On Thursday, investment firm Blackstone agreed to sell its minority stake in two Las Vegas hotels in a deal that values the properties at $5.5 billion, according to The Wall Street Journal. The transactions continue Blackstone's hot streak in the Entertainment Capital of the World.
Whether it's the slot machines, endless buffet tables, or a mystifying Cirque Du Soleil performance, Las Vegas is flush with tourism and gambling, rivaling even the before times of the COVID-19 pandemic. Overall hotel revenue was up 51% in October compared to the same time in 2019, and Caesar's Palace – a bellwether for casino resorts – saw $2.9 billion in revenue for the third quarter. With Sin City rolling lucky sevens, Blackstone remains bullish on the local real estate market.
Interest rates are expected to increase –if less dramatically– yet again in 2023, so Blackstone's real estate plan is to shuffle its hand, ditching properties with fixed incomes to focus on those with growth potential. Earlier this year, the New York-based operation sold the Cosmopolitan casino and hotel on the Las Vegas Strip for $5.65 billion, the firm's most-profitable sale of a single asset ever, according to a letter sent to investors. And now Blackstone is playing the same hand with two more properties:
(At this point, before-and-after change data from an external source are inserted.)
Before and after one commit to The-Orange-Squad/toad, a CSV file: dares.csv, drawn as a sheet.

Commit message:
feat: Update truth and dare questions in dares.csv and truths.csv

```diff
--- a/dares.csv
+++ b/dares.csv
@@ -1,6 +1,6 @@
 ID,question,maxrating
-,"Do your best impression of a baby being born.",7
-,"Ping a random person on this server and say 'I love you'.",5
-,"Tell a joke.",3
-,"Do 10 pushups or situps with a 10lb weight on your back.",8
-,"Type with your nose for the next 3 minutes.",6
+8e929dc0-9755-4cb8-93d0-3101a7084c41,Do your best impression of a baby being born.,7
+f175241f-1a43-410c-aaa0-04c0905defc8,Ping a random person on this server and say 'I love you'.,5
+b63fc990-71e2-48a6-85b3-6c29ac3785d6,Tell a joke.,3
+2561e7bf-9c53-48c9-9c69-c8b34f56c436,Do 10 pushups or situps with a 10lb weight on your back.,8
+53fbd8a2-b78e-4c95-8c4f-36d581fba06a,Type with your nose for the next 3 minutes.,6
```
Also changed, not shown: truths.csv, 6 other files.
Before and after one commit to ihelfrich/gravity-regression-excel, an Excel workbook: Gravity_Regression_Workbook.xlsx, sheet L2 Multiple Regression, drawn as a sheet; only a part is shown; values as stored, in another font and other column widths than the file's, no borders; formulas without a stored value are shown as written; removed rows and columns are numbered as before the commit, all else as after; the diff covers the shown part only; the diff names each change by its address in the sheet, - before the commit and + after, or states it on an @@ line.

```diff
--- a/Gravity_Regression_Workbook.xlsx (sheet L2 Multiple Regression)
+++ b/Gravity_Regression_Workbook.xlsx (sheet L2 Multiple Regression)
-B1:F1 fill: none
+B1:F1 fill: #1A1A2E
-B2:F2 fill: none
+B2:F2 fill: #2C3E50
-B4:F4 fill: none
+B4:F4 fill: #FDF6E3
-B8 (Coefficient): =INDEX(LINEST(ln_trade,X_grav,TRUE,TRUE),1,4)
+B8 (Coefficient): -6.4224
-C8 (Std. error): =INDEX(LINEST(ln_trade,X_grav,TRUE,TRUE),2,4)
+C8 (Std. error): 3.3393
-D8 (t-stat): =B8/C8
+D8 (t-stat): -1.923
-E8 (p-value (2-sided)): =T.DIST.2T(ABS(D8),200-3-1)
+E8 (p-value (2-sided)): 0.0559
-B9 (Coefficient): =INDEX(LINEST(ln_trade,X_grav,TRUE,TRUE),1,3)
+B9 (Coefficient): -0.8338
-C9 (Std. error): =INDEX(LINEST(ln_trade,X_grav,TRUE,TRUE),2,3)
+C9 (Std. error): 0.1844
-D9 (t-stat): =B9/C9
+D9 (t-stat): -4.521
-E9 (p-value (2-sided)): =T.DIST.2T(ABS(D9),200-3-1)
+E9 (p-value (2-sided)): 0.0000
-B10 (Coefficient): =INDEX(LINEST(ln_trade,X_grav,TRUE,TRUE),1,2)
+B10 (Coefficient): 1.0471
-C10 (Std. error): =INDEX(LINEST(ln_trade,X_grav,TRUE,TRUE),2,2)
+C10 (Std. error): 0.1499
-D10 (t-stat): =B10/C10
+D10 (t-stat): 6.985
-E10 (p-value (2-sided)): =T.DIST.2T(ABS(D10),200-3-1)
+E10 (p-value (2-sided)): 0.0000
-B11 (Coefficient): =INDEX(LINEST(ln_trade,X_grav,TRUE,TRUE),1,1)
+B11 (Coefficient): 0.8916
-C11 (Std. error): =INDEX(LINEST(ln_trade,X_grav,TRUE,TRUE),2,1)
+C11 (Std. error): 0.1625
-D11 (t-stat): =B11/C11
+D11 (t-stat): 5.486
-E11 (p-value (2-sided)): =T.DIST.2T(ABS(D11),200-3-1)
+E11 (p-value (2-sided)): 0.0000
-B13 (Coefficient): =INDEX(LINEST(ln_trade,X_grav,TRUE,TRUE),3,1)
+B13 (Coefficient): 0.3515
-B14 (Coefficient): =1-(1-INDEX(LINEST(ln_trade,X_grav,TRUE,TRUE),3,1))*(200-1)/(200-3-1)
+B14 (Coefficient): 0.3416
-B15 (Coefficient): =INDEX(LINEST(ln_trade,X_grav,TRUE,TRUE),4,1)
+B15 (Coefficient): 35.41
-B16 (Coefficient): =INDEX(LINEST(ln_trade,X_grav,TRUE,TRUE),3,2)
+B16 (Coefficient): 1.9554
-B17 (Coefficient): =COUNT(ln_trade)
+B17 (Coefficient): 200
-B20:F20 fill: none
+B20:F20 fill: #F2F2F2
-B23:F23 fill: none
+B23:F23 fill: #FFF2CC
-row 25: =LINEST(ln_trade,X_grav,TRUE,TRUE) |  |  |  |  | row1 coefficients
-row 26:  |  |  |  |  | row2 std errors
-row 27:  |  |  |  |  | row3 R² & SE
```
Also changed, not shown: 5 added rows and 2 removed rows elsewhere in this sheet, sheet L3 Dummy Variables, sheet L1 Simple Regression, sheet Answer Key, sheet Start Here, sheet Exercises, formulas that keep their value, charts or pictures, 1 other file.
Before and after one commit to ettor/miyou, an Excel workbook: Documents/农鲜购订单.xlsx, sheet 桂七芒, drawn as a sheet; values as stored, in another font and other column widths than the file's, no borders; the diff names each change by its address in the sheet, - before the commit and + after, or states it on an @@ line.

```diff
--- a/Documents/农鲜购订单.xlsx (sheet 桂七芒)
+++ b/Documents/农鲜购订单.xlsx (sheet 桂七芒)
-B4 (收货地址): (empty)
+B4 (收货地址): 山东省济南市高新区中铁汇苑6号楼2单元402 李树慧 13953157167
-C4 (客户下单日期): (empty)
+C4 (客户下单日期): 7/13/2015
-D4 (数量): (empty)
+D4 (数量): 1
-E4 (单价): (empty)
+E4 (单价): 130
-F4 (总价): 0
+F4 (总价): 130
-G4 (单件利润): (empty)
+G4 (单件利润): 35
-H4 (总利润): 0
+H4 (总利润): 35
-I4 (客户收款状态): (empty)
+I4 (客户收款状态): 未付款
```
- Blackstone will sell its 49.9% stakes in the MGM Grand Las Vegas and the Mandalay Bay to Vici Properties, which owns the other 50.1% stake in the properties. Blackstone would receive $1.27 billion in cash, and Vici would assume Blackstone's share of some $3 billion in debt.
- Sources told the WSJ, Blackstone intends to use the proceeds from the deals to purchase rental apartments and industrial properties, which would be higher-returning assets.
Crapshoot: Blackstone isn't just pulling aces, however, Withdrawals from its Real Estate Income Trust exceeded 5% of the quarterly threshold, a sign that wealthy investors are fearing a recession and want cash on hand in case the economy slips even more. In response, BREIT announced Thursday it would limit redemption requests, sending the firm's stock down the most in more than five months. Investors are trying to leave the table, but Blackstone won't let them.
The views and opinions expressed herein are the views and opinions of the author and do not necessarily reflect those of Nasdaq, Inc.